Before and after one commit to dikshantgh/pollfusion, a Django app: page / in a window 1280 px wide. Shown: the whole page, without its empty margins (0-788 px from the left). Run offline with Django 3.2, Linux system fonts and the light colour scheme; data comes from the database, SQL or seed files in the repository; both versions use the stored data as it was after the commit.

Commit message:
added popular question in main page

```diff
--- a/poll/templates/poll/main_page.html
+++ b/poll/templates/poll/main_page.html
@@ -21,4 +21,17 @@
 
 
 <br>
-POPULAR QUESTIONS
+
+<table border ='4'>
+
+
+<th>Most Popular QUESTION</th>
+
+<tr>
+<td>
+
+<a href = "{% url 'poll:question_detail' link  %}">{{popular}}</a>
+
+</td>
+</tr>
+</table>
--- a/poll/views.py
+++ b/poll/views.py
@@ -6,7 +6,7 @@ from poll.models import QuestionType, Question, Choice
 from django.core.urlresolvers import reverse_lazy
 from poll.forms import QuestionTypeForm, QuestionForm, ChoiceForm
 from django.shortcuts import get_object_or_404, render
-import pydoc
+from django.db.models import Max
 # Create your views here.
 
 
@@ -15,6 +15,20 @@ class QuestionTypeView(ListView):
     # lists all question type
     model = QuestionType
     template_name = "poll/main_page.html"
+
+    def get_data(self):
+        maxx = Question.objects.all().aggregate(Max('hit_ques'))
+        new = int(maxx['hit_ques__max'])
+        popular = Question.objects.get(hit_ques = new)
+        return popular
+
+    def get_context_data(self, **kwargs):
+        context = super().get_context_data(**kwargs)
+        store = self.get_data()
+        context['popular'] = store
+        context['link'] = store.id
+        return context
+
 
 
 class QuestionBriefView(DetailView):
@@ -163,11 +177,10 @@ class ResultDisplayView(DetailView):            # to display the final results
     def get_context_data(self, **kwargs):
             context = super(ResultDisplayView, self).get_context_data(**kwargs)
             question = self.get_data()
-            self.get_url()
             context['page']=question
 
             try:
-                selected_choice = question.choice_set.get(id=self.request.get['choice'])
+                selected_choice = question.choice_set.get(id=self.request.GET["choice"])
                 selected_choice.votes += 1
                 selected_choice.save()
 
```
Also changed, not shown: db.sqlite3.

++++++++++

An exact copy of all the material is what is needed.

Before and after one commit to dikshantgh/pollfusion, a Django app: page / in a window 1280 px wide. Shown: the whole page, without its empty margins (0-788 px from the left). Run offline with Django 3.2, Linux system fonts and the light colour scheme; data comes from the database, SQL or seed files in the repository; both versions use the stored data as it was after the commit.

Commit message:
added popular question in main page

```diff
--- a/poll/templates/poll/main_page.html
+++ b/poll/templates/poll/main_page.html
@@ -21,4 +21,17 @@
 
 
 <br>
-POPULAR QUESTIONS
+
+<table border ='4'>
+
+
+<th>Most Popular QUESTION</th>
+
+<tr>
+<td>
+
+<a href = "{% url 'poll:question_detail' link  %}">{{popular}}</a>
+
+</td>
+</tr>
+</table>
--- a/poll/views.py
+++ b/poll/views.py
@@ -6,7 +6,7 @@ from poll.models import QuestionType, Question, Choice
 from django.core.urlresolvers import reverse_lazy
 from poll.forms import QuestionTypeForm, QuestionForm, ChoiceForm
 from django.shortcuts import get_object_or_404, render
-import pydoc
+from django.db.models import Max
 # Create your views here.
 
 
@@ -15,6 +15,20 @@ class QuestionTypeView(ListView):
     # lists all question type
     model = QuestionType
     template_name = "poll/main_page.html"
+
+    def get_data(self):
+        maxx = Question.objects.all().aggregate(Max('hit_ques'))
+        new = int(maxx['hit_ques__max'])
+        popular = Question.objects.get(hit_ques = new)
+        return popular
+
+    def get_context_data(self, **kwargs):
+        context = super().get_context_data(**kwargs)
+        store = self.get_data()
+        context['popular'] = store
+        context['link'] = store.id
+        return context
+
 
 
 class QuestionBriefView(DetailView):
@@ -163,11 +177,10 @@ class ResultDisplayView(DetailView):            # to display the final results
     def get_context_data(self, **kwargs):
             context = super(ResultDisplayView, self).get_context_data(**kwargs)
             question = self.get_data()
-            self.get_url()
             context['page']=question
 
             try:
-                selected_choice = question.choice_set.get(id=self.request.get['choice'])
+                selected_choice = question.choice_set.get(id=self.request.GET["choice"])
                 selected_choice.votes += 1
                 selected_choice.save()
 
```
Also changed, not shown: db.sqlite3.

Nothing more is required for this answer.